* **Directions**
All entries are to be printed again exactly, with their images omitted.

┌────────

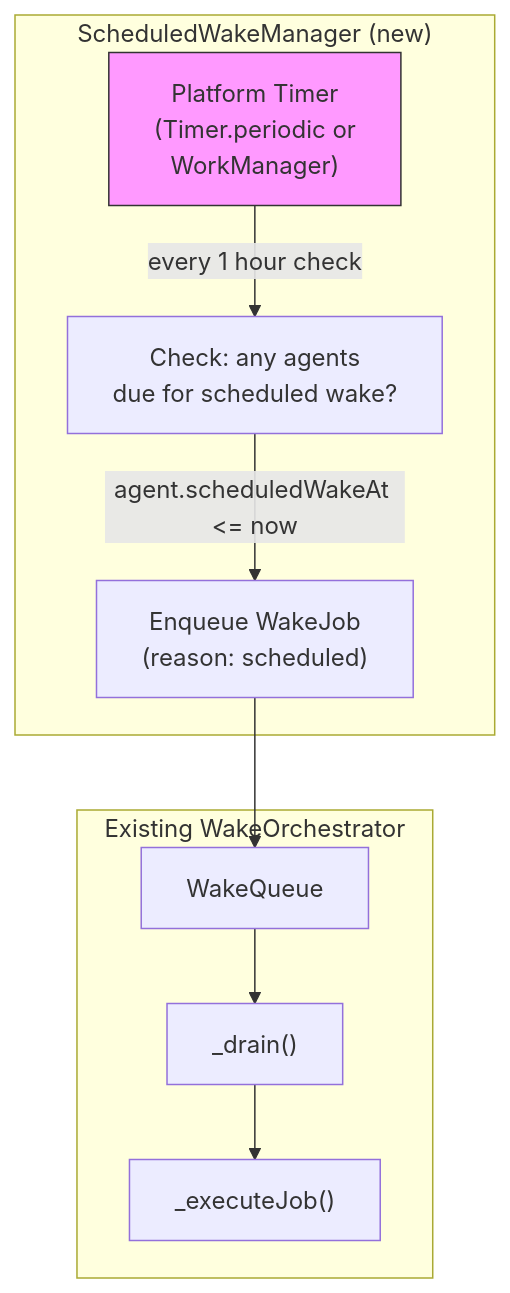
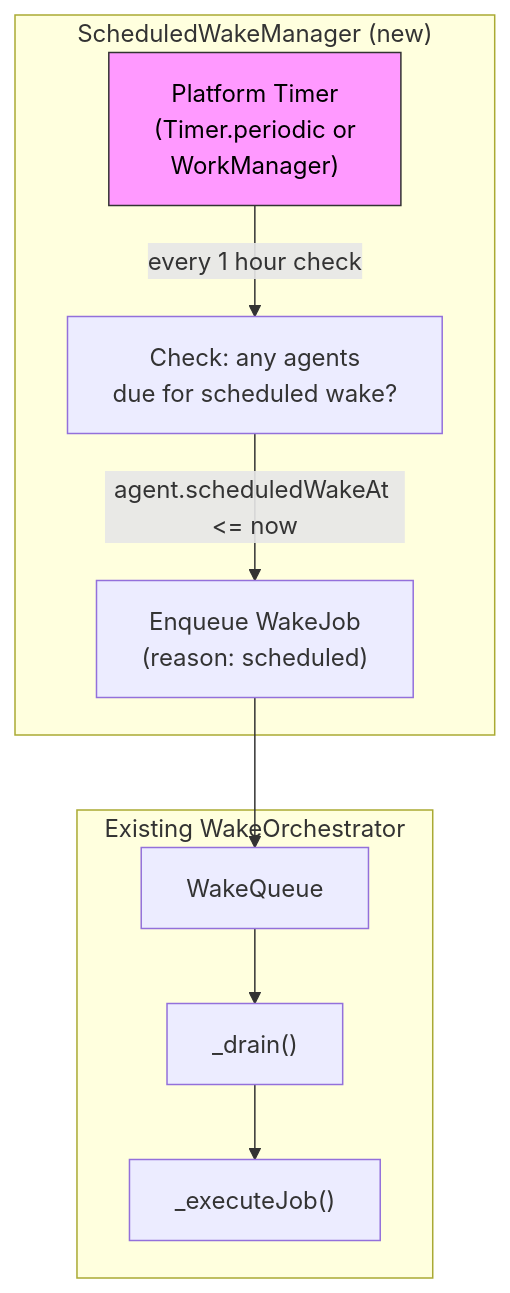
Before and after one commit to matthiasn/lotti: the ninth of 16 diagrams in docs/implementation_plans/2026-03-01_weekly_one_on_one_self_learning_cycle.md, drawn with Mermaid. The commit also changed other lines of this file and 2 other files, not shown here.

````diff
--- a/docs/implementation_plans/2026-03-01_weekly_one_on_one_self_learning_cycle.md
+++ b/docs/implementation_plans/2026-03-01_weekly_one_on_one_self_learning_cycle.md
@@ -530,22 +522,22 @@
 ```mermaid
 flowchart TD
     subgraph "ScheduledWakeManager (new)"
         TIMER["Platform Timer\n(Timer.periodic or\nWorkManager)"]
         CHECK["Check: any agents\ndue for scheduled wake?"]
         ENQUEUE["Enqueue WakeJob\n(reason: scheduled)"]
     end
 
     subgraph "Existing WakeOrchestrator"
         WQ["WakeQueue"]
         DRAIN["_drain()"]
         EXEC["_executeJob()"]
     end
 
     TIMER -->|"every 1 hour check"| CHECK
     CHECK -->|"agent.scheduledWakeAt <= now"| ENQUEUE
     ENQUEUE --> WQ
     WQ --> DRAIN
     DRAIN --> EXEC
 
-    style TIMER fill:#f9f,stroke:#333
+    style TIMER fill:#f9f,stroke:#333,color:#000
 ```
````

└────────

* **Expected answer**
Before and after one commit to matthiasn/lotti: the ninth of 16 diagrams in docs/implementation_plans/2026-03-01_weekly_one_on_one_self_learning_cycle.md, drawn with Mermaid. The commit also changed other lines of this file and 2 other files, not shown here.

````diff
--- a/docs/implementation_plans/2026-03-01_weekly_one_on_one_self_learning_cycle.md
+++ b/docs/implementation_plans/2026-03-01_weekly_one_on_one_self_learning_cycle.md
@@ -530,22 +522,22 @@
 ```mermaid
 flowchart TD
     subgraph "ScheduledWakeManager (new)"
         TIMER["Platform Timer\n(Timer.periodic or\nWorkManager)"]
         CHECK["Check: any agents\ndue for scheduled wake?"]
         ENQUEUE["Enqueue WakeJob\n(reason: scheduled)"]
     end
 
     subgraph "Existing WakeOrchestrator"
         WQ["WakeQueue"]
         DRAIN["_drain()"]
         EXEC["_executeJob()"]
     end
 
     TIMER -->|"every 1 hour check"| CHECK
     CHECK -->|"agent.scheduledWakeAt <= now"| ENQUEUE
     ENQUEUE --> WQ
     WQ --> DRAIN
     DRAIN --> EXEC
 
-    style TIMER fill:#f9f,stroke:#333
+    style TIMER fill:#f9f,stroke:#333,color:#000
 ```
````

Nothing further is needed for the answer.